## [WHAT TO WORK ON]
Repeat each record below exactly, dropping the pictures.

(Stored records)
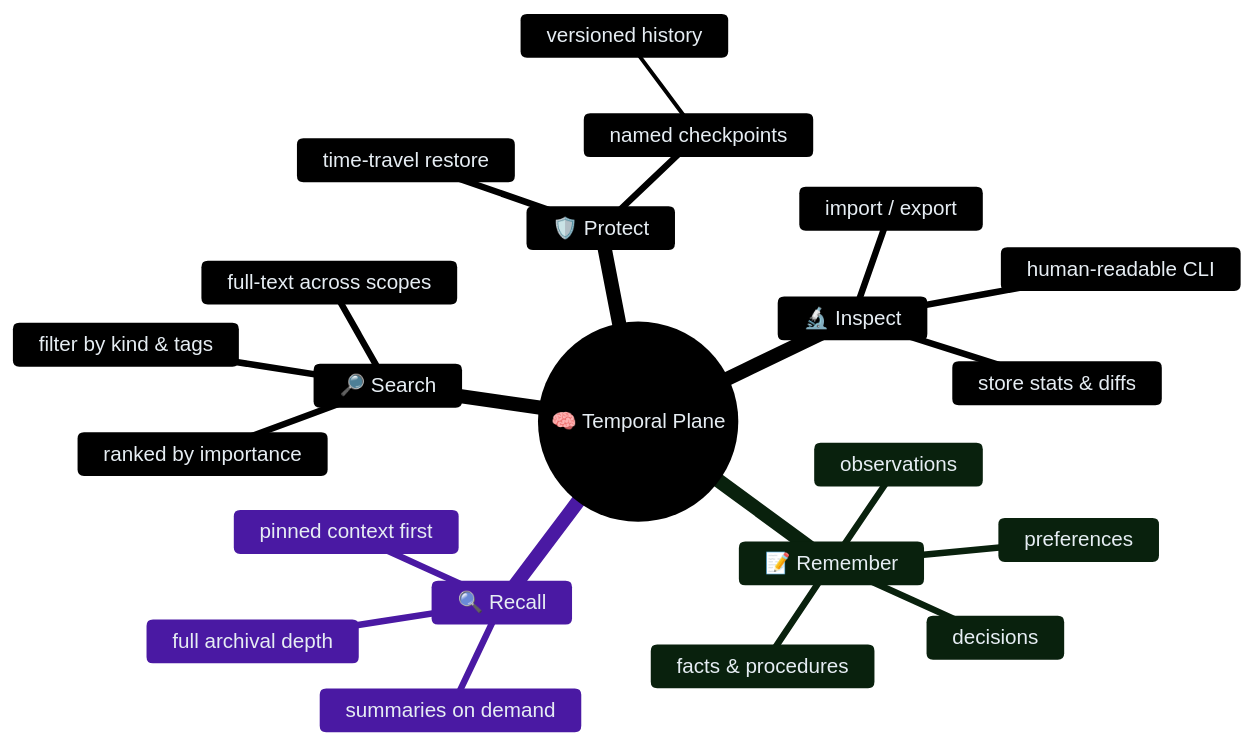
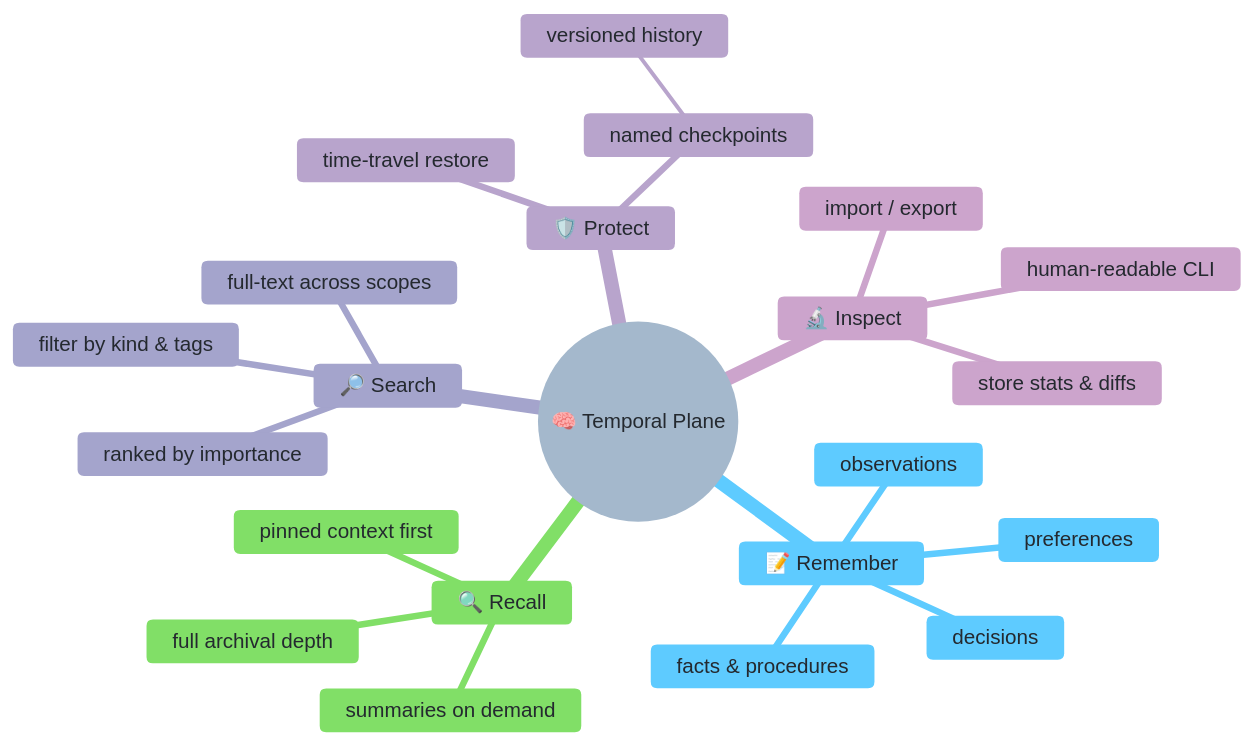
One commit to micahcourey/temporal-plane changed the first of 3 diagrams in README.md. Above: the diagram before and after it, drawn with Mermaid.

Commit message:
engineer-gpt-54/docs/20260309-readme-mermaid-theme: make README Mermaid theme GitHub-safe (#23)
## Summary
- update the README Mermaid mind map to use a GitHub-safe light palette
- add an explicit background color to improve readability in GitHub
rendering
- avoid dark-mode-specific text colors that render poorly on GitHub

## Testing
- not run (README-only change)

````diff
--- a/README.md
+++ b/README.md
@@ -5,36 +5,37 @@
 ```mermaid
 %%{init: {
   "theme": "base",
   "themeVariables": {
-    "primaryTextColor": "#e6edf3",
-    "primaryColor": "#333336",
-    "primaryBorderColor": "#388bfd",
-    "lineColor": "#8b949e",
-    "secondaryColor": "#238636",
-    "tertiaryColor": "#8957e5"
+    "background": "#ffffff",
+    "primaryTextColor": "#24292f",
+    "primaryColor": "#f6f8fa",
+    "primaryBorderColor": "#0969da",
+    "lineColor": "#57606a",
+    "secondaryColor": "#ddf4ff",
+    "tertiaryColor": "#d8f5d0"
   }
 }}%%
 mindmap
   root((🧠 Temporal Plane))
     📝 Remember
       observations
       decisions
       preferences
       facts & procedures
     🔍 Recall
       pinned context first
       summaries on demand
       full archival depth
     🔎 Search
       full-text across scopes
       filter by kind & tags
       ranked by importance
     🛡️ Protect
       named checkpoints
         versioned history
       time-travel restore
     🔬 Inspect
       human-readable CLI
       store stats & diffs
       import / export
 ```
````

## [PROBLEM SOLUTION]
One commit to micahcourey/temporal-plane changed the first of 3 diagrams in README.md. Above: the diagram before and after it, drawn with Mermaid.

Commit message:
engineer-gpt-54/docs/20260309-readme-mermaid-theme: make README Mermaid theme GitHub-safe (#23)
## Summary
- update the README Mermaid mind map to use a GitHub-safe light palette
- add an explicit background color to improve readability in GitHub
rendering
- avoid dark-mode-specific text colors that render poorly on GitHub

## Testing
- not run (README-only change)

````diff
--- a/README.md
+++ b/README.md
@@ -5,36 +5,37 @@
 ```mermaid
 %%{init: {
   "theme": "base",
   "themeVariables": {
-    "primaryTextColor": "#e6edf3",
-    "primaryColor": "#333336",
-    "primaryBorderColor": "#388bfd",
-    "lineColor": "#8b949e",
-    "secondaryColor": "#238636",
-    "tertiaryColor": "#8957e5"
+    "background": "#ffffff",
+    "primaryTextColor": "#24292f",
+    "primaryColor": "#f6f8fa",
+    "primaryBorderColor": "#0969da",
+    "lineColor": "#57606a",
+    "secondaryColor": "#ddf4ff",
+    "tertiaryColor": "#d8f5d0"
   }
 }}%%
 mindmap
   root((🧠 Temporal Plane))
     📝 Remember
       observations
       decisions
       preferences
       facts & procedures
     🔍 Recall
       pinned context first
       summaries on demand
       full archival depth
     🔎 Search
       full-text across scopes
       filter by kind & tags
       ranked by importance
     🛡️ Protect
       named checkpoints
         versioned history
       time-travel restore
     🔬 Inspect
       human-readable CLI
       store stats & diffs
       import / export
 ```
````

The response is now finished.